(Exercise instructions):
From the data below, give the number of lines holding the word "MaskAbstract", with nothing else added.
════════════════
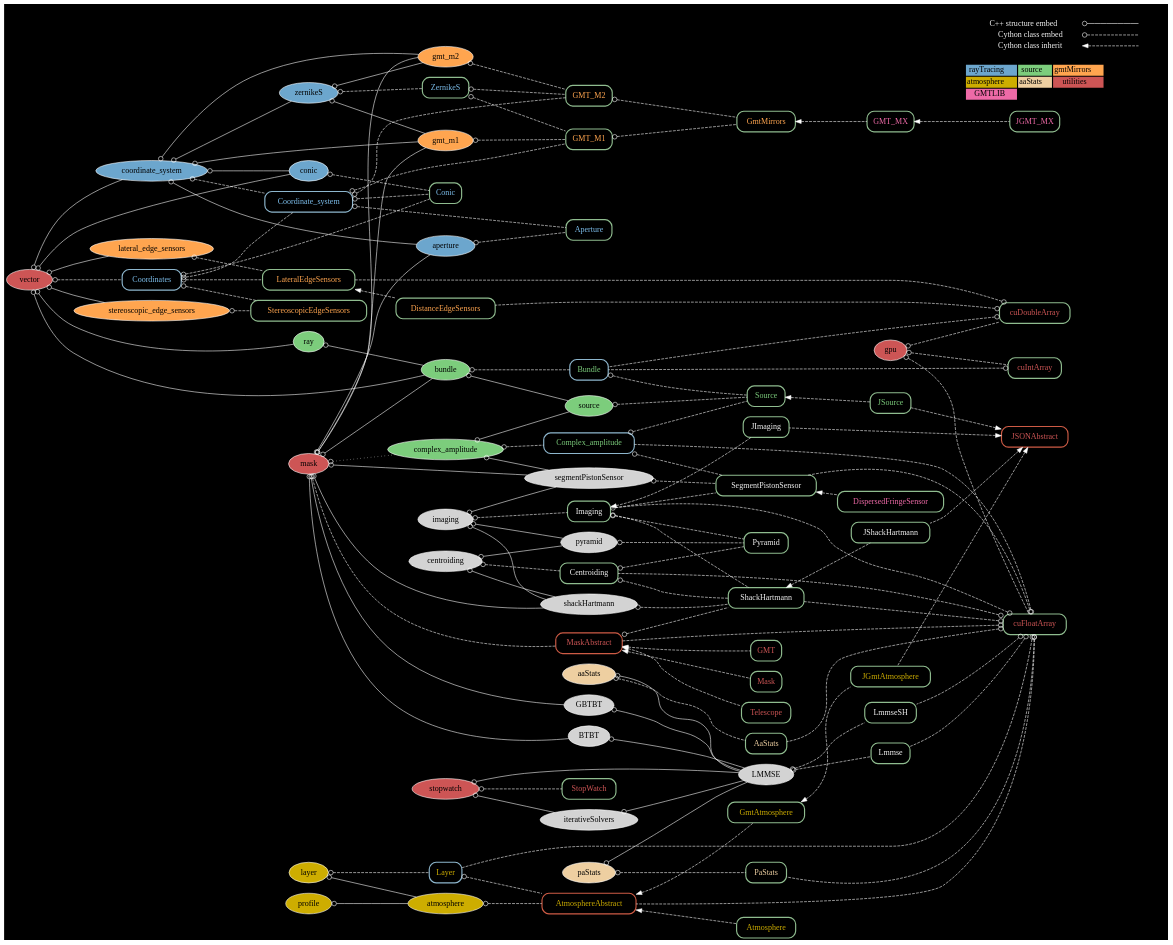
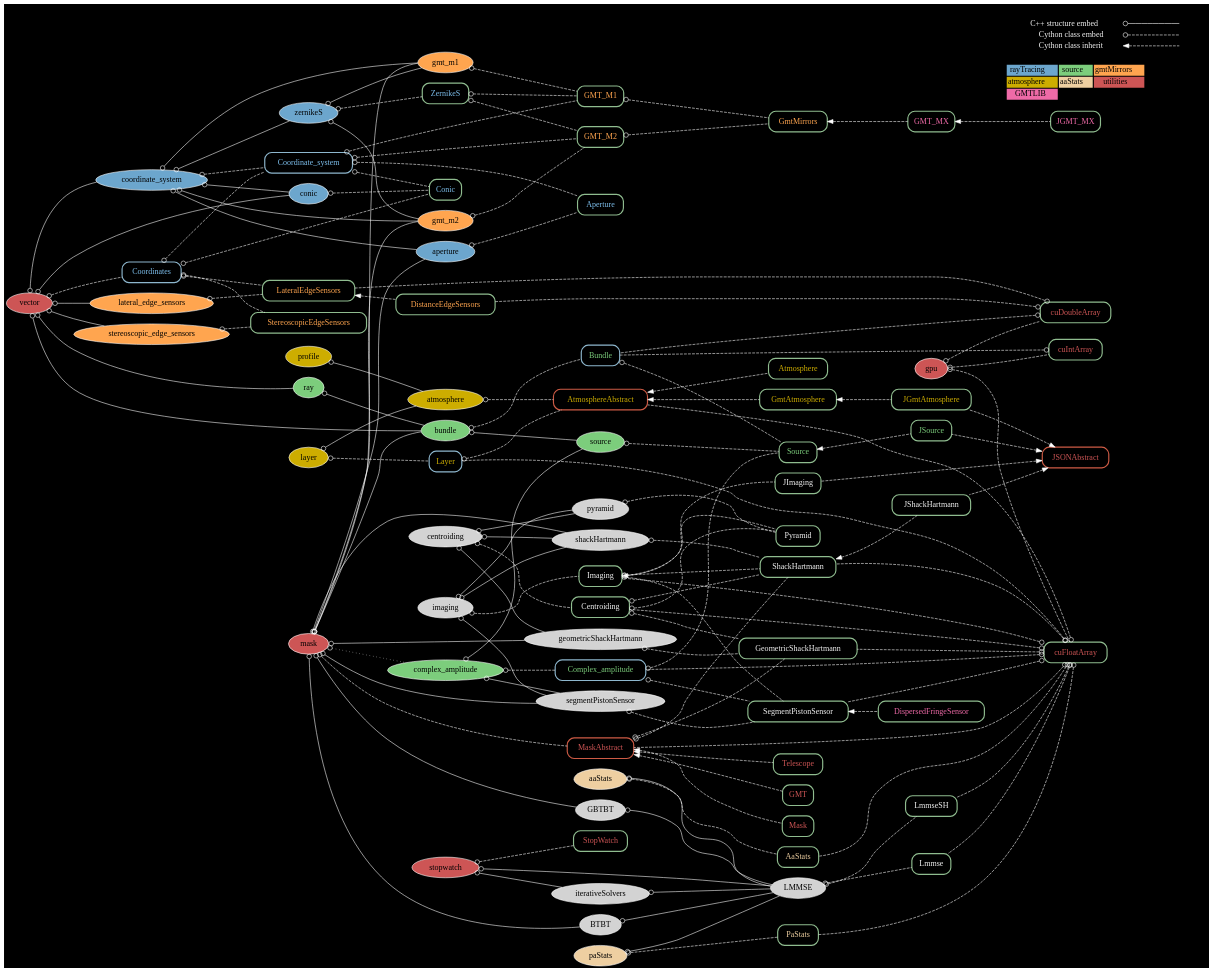
One commit to rconan/CEO changed the diagram in graph/ceo.dot. Above: the diagram before and after it, drawn with Graphviz. The commit also changed 5 other files, not shown here.

Commit message:
ADDED A GEOMETRIC SHACKHARTMANN MODEL The geometricShackHartmann C++ structure and GeometricShackHartmann cython class are now representing a geometric model of a Shack-hartmann WFS. The geometric model can be used as a drop-in replacement of the diffractive model.

```diff
--- a/graph/ceo.dot
+++ b/graph/ceo.dot
@@ -50,7 +50,7 @@
 gpu;
 }
 
-centroiding -> shackHartmann;
+centroiding -> {shackHartmann; geometricShackHartmann};
 centroiding -> pyramid;
 bundle -> source;
 
@@ -76,7 +76,7 @@
 gpu;
 
 complex_amplitude -> segmentPistonSensor;
-mask -> {shackHartmann;gmt_m1;gmt_m2;bundle;BTBT;GBTBT;segmentPistonSensor;}
+mask -> {shackHartmann;geometricShackHartmann;gmt_m1;gmt_m2;bundle;BTBT;GBTBT;segmentPistonSensor;}
 imaging -> {shackHartmann;pyramid;segmentPistonSensor;}
 
 edge[style=dotted,color=white]
@@ -164,8 +164,9 @@
 Bundle -> Source[label="rays"];
 
 shackHartmann -> ShackHartmann;
-MaskAbstract -> ShackHartmann;
-Centroiding -> ShackHartmann;
+geometricShackHartmann -> GeometricShackHartmann;
+MaskAbstract -> {ShackHartmann; GeometricShackHartmann}
+Centroiding -> {ShackHartmann; GeometricShackHartmann}
 
 pyramid -> Pyramid;
 Centroiding -> Pyramid;
@@ -213,7 +214,7 @@
 
 gpu -> {cuFloatArray;cuIntArray;cuDoubleArray;}
 LMMSE -> {Lmmse;LmmseSH;}
-cuFloatArray -> {Imaging;Centroiding;Complex_amplitude;ShackHartmann;SegmentPistonSensor;Layer;MaskAbstract;Lmmse;LmmseSH;AtmosphereAbstract;AaStats;PaStats;}
+cuFloatArray -> {Imaging;Centroiding;Complex_amplitude;ShackHartmann;GeometricShackHartmann;SegmentPistonSensor;Layer;MaskAbstract;Lmmse;LmmseSH;AtmosphereAbstract;AaStats;PaStats;}
 
 edge[dir=back,arrowtail=normal];
 
```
════════════════
(Finished task):
4